Content starts

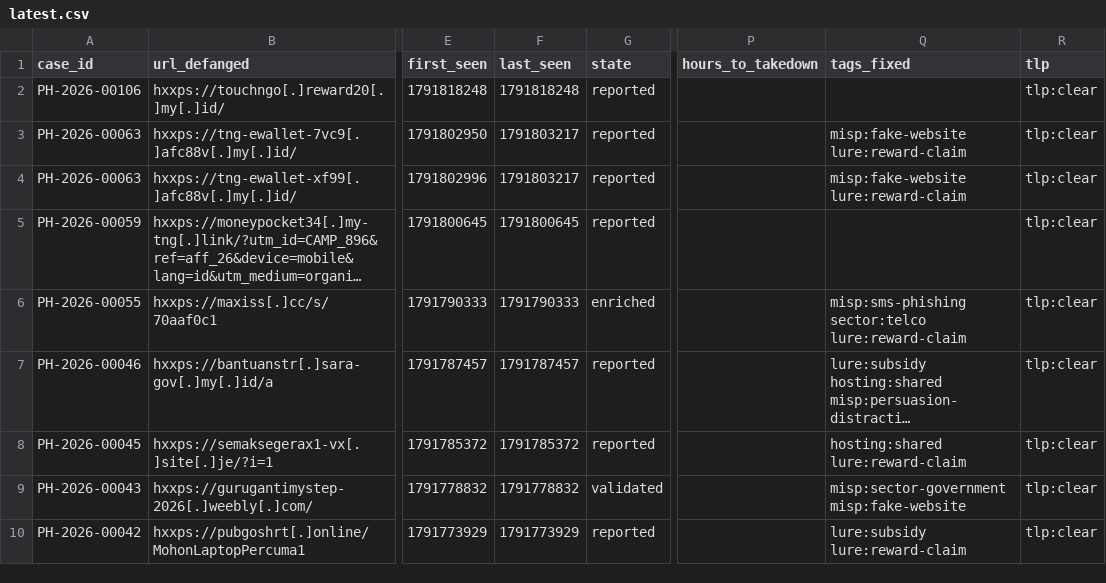
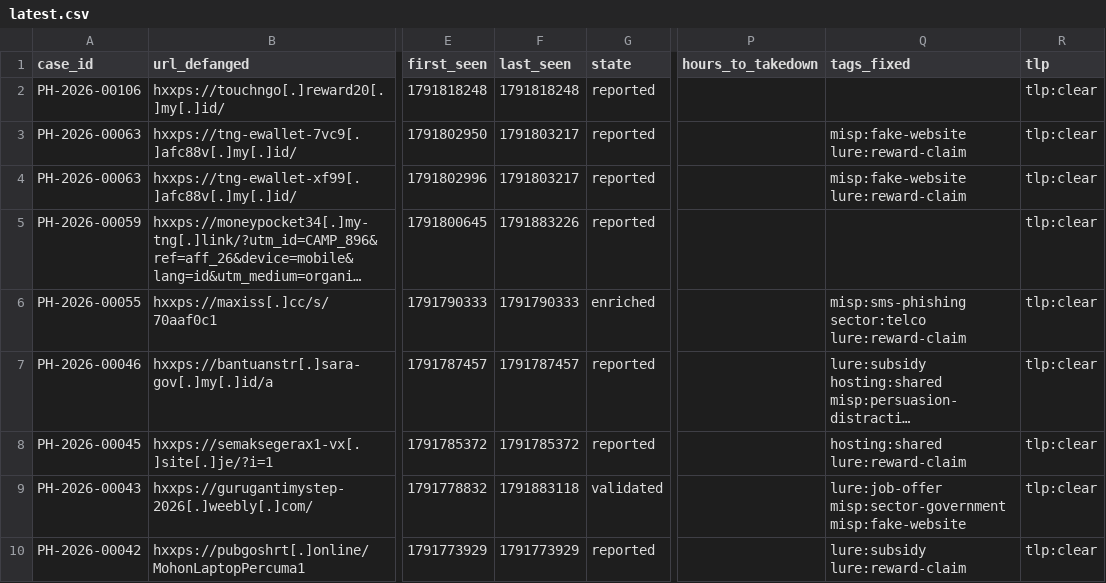
Before and after one commit to rectifyq/phishhunt-feed, a CSV file: feeds/latest.csv, drawn as a sheet; only a part is shown, gaps mark what is left out; long unchanged cells end in …; the diff covers the shown part only; the diff names each change by its address in the sheet, - before the commit and + after, or states it on an @@ line.

```diff
--- a/feeds/latest.csv
+++ b/feeds/latest.csv
-F5 (last_seen): 1791800645
+F5 (last_seen): 1791883226
-F9 (last_seen): 1791778832
+F9 (last_seen): 1791883118
-Q9 (tags_fixed): misp:sector-government misp:fake-website
+Q9 (tags_fixed): lure:job-offer misp:sector-government misp:fake-website
```
Also changed, not shown: 5 added rows and 13 edited cells elsewhere in this file, 1 other file.
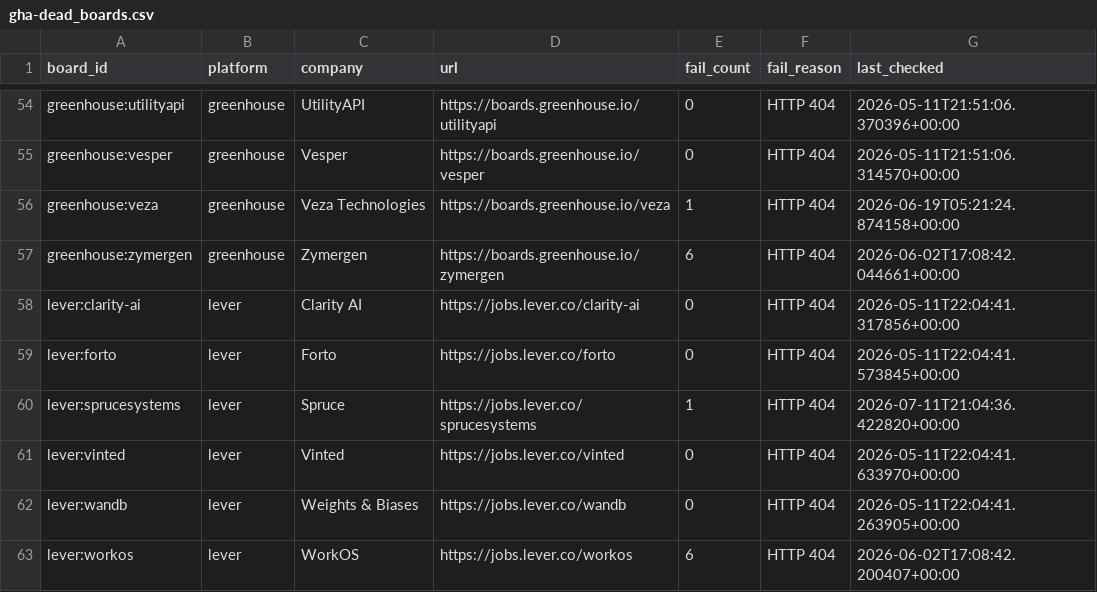
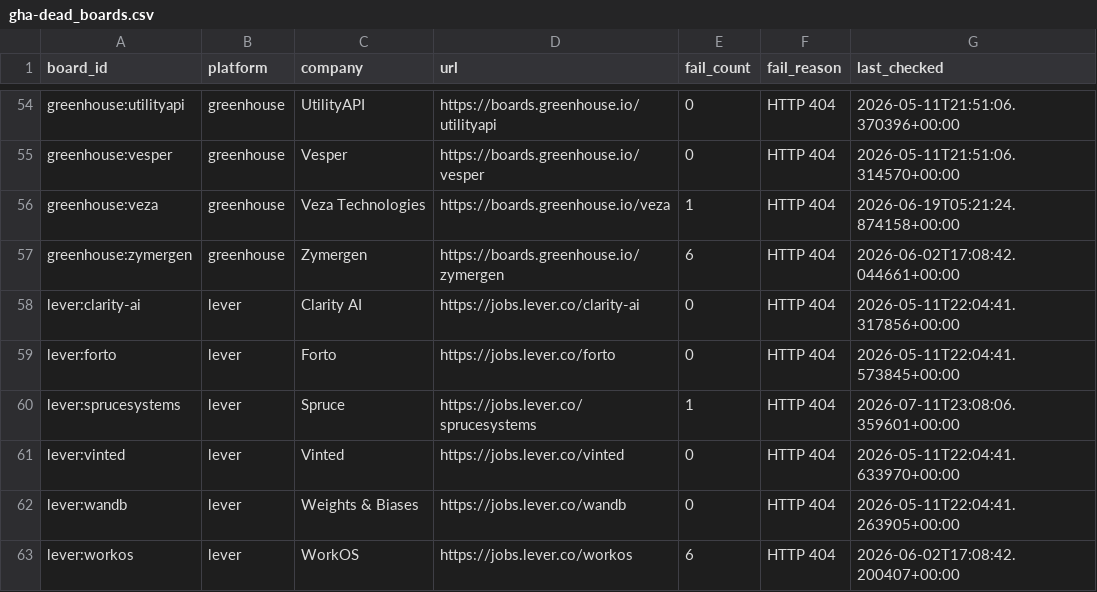
Before and after one commit to chandalagufus/job, a CSV file: state/gha-dead_boards.csv, drawn as a sheet; only a part is shown, gaps mark what is left out.

```diff
--- a/state/gha-dead_boards.csv
+++ b/state/gha-dead_boards.csv
@@ -59,3 +59,3 @@ lever:clarity-ai,lever,Clarity AI,https://jobs.lever.co/clarity-ai,0,HTTP 404,20
 lever:forto,lever,Forto,https://jobs.lever.co/forto,0,HTTP 404,2026-05-11T22:04:41.573845+00:00
-lever:sprucesystems,lever,Spruce,https://jobs.lever.co/sprucesystems,1,HTTP 404,2026-07-11T21:04:36.422820+00:00
+lever:sprucesystems,lever,Spruce,https://jobs.lever.co/sprucesystems,1,HTTP 404,2026-07-11T23:08:06.359601+00:00
 lever:vinted,lever,Vinted,https://jobs.lever.co/vinted,0,HTTP 404,2026-05-11T22:04:41.633970+00:00
```
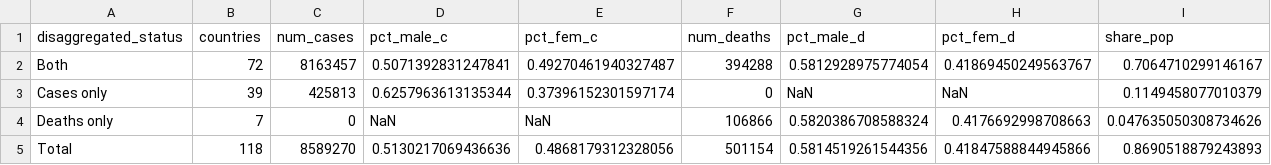
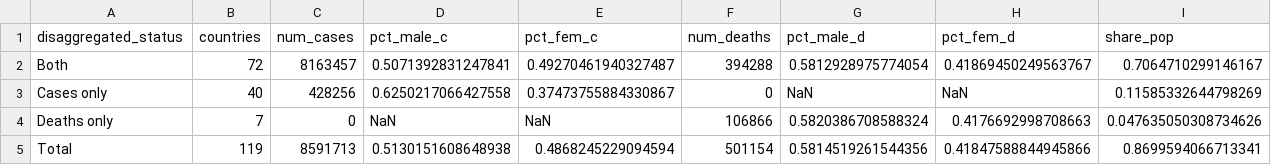
Before and after one commit to lnoe10/odw_covid19_gender_indicators, a CSV file: Output/Table 1 - Sex-disaggregated data on the COVID-19 pandemic.csv, drawn as a sheet.

```diff
--- a/Output/Table 1 - Sex-disaggregated data on the COVID-19 pandemic.csv
+++ b/Output/Table 1 - Sex-disaggregated data on the COVID-19 pandemic.csv
@@ -2,4 +2,4 @@ disaggregated_status,countries,num_cases,pct_male_c,pct_fem_c,num_deaths,pct_mal
 Both,72,8163457,0.5071392831247841,0.49270461940327487,394288,0.5812928975774054,0.41869450249563767,0.7064710299146167
-Cases only,39,425813,0.6257963613135344,0.37396152301597174,0,NaN,NaN,0.1149458077010379
+Cases only,40,428256,0.6250217066427558,0.37473755884330867,0,NaN,NaN,0.11585332644798269
 Deaths only,7,0,NaN,NaN,106866,0.5820386708588324,0.4176692998708663,0.047635050308734626
-Total,118,8589270,0.5130217069436636,0.4868179312328056,501154,0.5814519261544356,0.41847588844945866,0.8690518879243893
+Total,119,8591713,0.5130151608648938,0.4868245229094594,501154,0.5814519261544356,0.41847588844945866,0.8699594066713341
```
Also changed, not shown: Output/Table 2 - Global data on COVID-19 cases and deaths.csv, Output/Table 3 - Sex-disaggregated COVID-19 cases and deaths by income group.csv, 1 other file.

Content ends

Among the lines of the data above, count those containing the word "only" and report the total alone.

▸ **Written solution**:
5